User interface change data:
▶

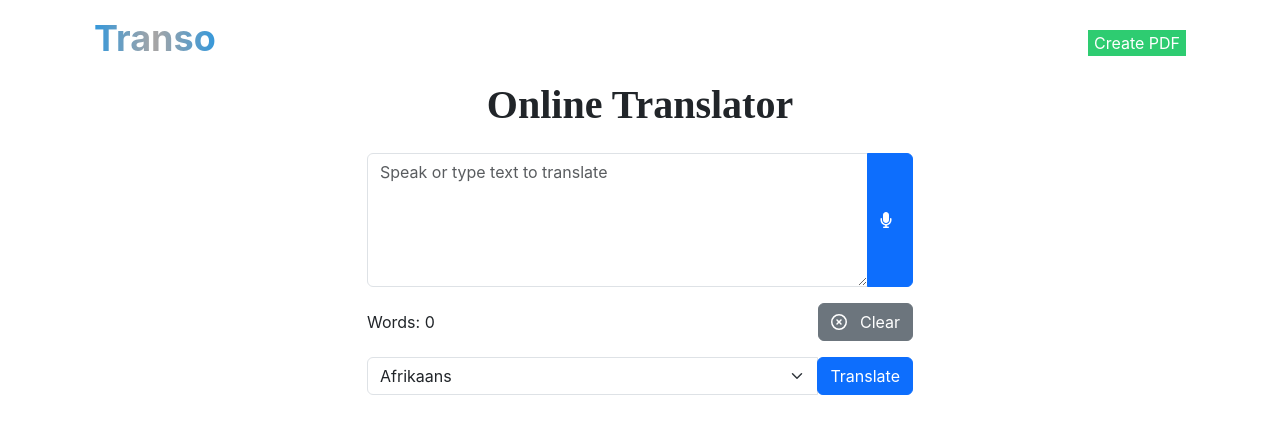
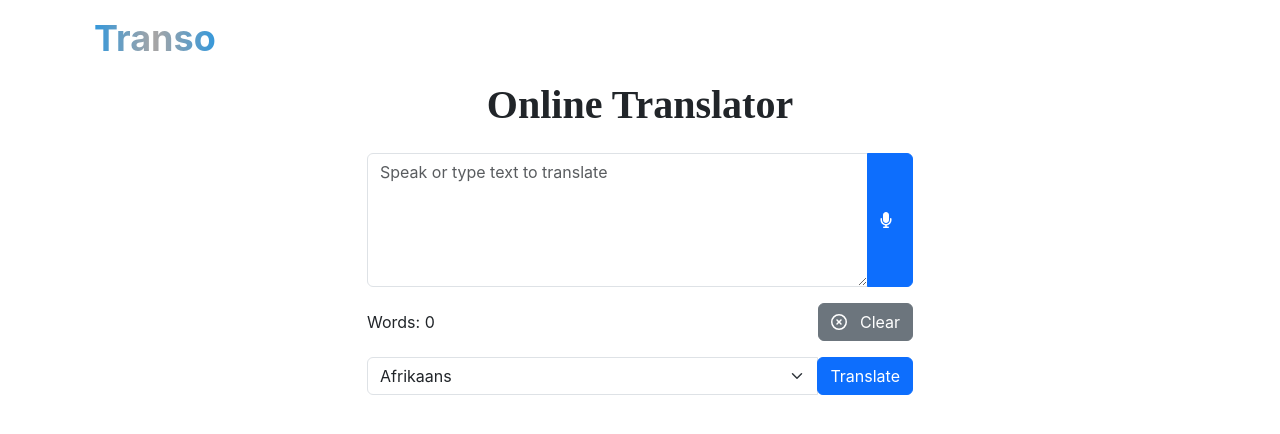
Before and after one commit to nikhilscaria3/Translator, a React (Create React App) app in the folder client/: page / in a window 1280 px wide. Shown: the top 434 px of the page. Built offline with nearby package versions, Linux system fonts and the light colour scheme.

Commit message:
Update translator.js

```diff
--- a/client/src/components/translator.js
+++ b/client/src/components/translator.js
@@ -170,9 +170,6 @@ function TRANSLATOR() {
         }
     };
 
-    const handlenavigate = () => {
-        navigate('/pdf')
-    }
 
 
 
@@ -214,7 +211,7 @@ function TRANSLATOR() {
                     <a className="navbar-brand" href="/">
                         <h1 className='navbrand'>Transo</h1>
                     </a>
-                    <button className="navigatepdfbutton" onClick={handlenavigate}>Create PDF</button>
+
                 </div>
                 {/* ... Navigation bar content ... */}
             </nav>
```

◀
▶

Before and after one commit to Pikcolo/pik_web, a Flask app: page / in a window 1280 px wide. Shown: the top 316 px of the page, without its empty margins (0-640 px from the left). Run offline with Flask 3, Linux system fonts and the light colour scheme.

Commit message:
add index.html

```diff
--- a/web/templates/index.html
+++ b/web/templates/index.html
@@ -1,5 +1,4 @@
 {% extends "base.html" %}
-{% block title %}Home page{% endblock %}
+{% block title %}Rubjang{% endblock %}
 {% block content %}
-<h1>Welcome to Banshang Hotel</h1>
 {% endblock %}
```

◀

INSTRUCTIONS TO FOLLOW: Only the lines containing the string "index" are needed; pull them out of the records.

RESULT BELOW:
add index.html
--- a/web/templates/index.html
+++ b/web/templates/index.html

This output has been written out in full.